Content revision data
%%
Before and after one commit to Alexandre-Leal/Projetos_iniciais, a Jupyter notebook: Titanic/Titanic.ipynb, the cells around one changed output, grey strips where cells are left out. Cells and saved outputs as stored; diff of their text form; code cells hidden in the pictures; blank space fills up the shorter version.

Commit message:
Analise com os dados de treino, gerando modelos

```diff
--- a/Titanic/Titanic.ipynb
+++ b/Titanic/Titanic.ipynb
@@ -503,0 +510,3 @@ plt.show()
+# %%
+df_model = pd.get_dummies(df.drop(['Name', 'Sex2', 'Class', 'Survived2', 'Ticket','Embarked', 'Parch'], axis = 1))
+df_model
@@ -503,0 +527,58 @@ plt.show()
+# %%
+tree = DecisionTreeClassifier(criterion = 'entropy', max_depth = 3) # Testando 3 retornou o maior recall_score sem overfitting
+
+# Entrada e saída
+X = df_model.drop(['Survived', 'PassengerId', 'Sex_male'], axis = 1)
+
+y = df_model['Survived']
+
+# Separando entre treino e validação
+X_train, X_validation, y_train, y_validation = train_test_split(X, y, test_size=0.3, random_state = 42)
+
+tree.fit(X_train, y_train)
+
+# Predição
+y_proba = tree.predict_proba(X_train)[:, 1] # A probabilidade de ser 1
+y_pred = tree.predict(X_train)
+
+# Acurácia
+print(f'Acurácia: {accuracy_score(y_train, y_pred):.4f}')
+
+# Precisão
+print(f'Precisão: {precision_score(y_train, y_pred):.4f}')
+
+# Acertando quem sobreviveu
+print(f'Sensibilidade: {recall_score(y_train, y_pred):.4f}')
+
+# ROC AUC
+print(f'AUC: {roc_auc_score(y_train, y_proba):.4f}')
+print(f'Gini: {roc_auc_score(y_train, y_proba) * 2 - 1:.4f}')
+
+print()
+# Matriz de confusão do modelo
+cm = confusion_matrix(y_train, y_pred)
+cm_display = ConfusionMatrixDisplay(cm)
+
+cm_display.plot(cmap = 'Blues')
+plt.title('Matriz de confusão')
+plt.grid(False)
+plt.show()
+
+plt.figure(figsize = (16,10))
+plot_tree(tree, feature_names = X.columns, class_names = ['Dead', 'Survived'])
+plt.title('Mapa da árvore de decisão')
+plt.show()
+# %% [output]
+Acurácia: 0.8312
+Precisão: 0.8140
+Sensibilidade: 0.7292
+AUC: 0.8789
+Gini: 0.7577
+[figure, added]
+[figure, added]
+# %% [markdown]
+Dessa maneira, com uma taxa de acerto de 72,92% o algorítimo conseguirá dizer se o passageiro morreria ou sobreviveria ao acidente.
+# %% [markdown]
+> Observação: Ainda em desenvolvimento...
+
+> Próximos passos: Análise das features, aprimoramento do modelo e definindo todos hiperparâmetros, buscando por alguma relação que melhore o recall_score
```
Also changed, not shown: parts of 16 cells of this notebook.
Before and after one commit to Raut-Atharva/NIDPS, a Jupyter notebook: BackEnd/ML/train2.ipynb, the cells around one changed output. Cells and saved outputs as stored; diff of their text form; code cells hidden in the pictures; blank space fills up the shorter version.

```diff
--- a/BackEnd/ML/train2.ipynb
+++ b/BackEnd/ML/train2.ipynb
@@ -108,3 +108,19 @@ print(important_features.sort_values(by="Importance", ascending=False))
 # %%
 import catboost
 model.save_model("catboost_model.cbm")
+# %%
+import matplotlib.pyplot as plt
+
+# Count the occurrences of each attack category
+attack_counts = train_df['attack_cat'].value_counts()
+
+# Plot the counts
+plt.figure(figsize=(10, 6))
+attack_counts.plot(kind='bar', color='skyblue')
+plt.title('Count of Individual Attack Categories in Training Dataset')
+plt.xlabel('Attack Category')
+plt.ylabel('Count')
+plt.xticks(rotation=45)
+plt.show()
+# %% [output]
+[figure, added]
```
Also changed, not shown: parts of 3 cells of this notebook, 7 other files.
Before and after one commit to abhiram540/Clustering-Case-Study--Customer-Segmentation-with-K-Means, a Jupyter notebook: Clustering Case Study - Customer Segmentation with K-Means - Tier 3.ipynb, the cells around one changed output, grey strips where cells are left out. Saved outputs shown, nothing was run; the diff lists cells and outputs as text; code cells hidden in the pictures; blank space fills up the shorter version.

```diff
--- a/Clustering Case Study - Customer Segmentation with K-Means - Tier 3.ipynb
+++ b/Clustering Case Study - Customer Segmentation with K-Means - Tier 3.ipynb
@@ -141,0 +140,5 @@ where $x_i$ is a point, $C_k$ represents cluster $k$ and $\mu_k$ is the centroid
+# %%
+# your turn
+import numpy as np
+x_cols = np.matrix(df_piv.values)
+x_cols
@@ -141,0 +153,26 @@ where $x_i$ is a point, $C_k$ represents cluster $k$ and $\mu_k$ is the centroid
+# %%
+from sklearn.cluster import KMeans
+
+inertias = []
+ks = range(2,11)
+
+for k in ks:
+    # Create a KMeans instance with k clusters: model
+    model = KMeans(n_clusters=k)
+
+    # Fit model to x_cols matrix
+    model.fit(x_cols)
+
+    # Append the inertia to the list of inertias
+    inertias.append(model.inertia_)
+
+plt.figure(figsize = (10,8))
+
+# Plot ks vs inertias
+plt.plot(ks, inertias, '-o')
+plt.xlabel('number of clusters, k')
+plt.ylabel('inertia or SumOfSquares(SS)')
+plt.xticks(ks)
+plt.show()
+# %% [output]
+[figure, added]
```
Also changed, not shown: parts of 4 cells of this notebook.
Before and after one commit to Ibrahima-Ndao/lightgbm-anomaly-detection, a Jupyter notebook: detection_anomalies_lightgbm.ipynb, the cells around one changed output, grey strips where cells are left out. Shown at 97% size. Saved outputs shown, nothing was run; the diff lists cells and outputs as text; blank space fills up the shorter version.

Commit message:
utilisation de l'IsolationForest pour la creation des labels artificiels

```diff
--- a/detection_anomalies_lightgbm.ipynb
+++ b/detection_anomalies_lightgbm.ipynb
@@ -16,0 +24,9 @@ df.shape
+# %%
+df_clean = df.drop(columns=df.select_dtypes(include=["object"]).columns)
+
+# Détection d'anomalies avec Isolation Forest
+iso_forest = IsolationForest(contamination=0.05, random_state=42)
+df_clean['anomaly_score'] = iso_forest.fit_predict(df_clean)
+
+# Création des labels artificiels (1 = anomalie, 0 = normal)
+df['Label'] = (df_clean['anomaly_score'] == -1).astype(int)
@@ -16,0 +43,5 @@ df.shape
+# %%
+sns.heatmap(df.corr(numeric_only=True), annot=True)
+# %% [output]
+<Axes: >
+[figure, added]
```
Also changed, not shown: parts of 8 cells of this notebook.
%%
» **TO DO**:
Go through the records and copy each line with "this" in it.

» **SOLUTION TO THE EXERCISE**:
Also changed, not shown: parts of 16 cells of this notebook.
Also changed, not shown: parts of 3 cells of this notebook, 7 other files.
Also changed, not shown: parts of 4 cells of this notebook.
Also changed, not shown: parts of 8 cells of this notebook.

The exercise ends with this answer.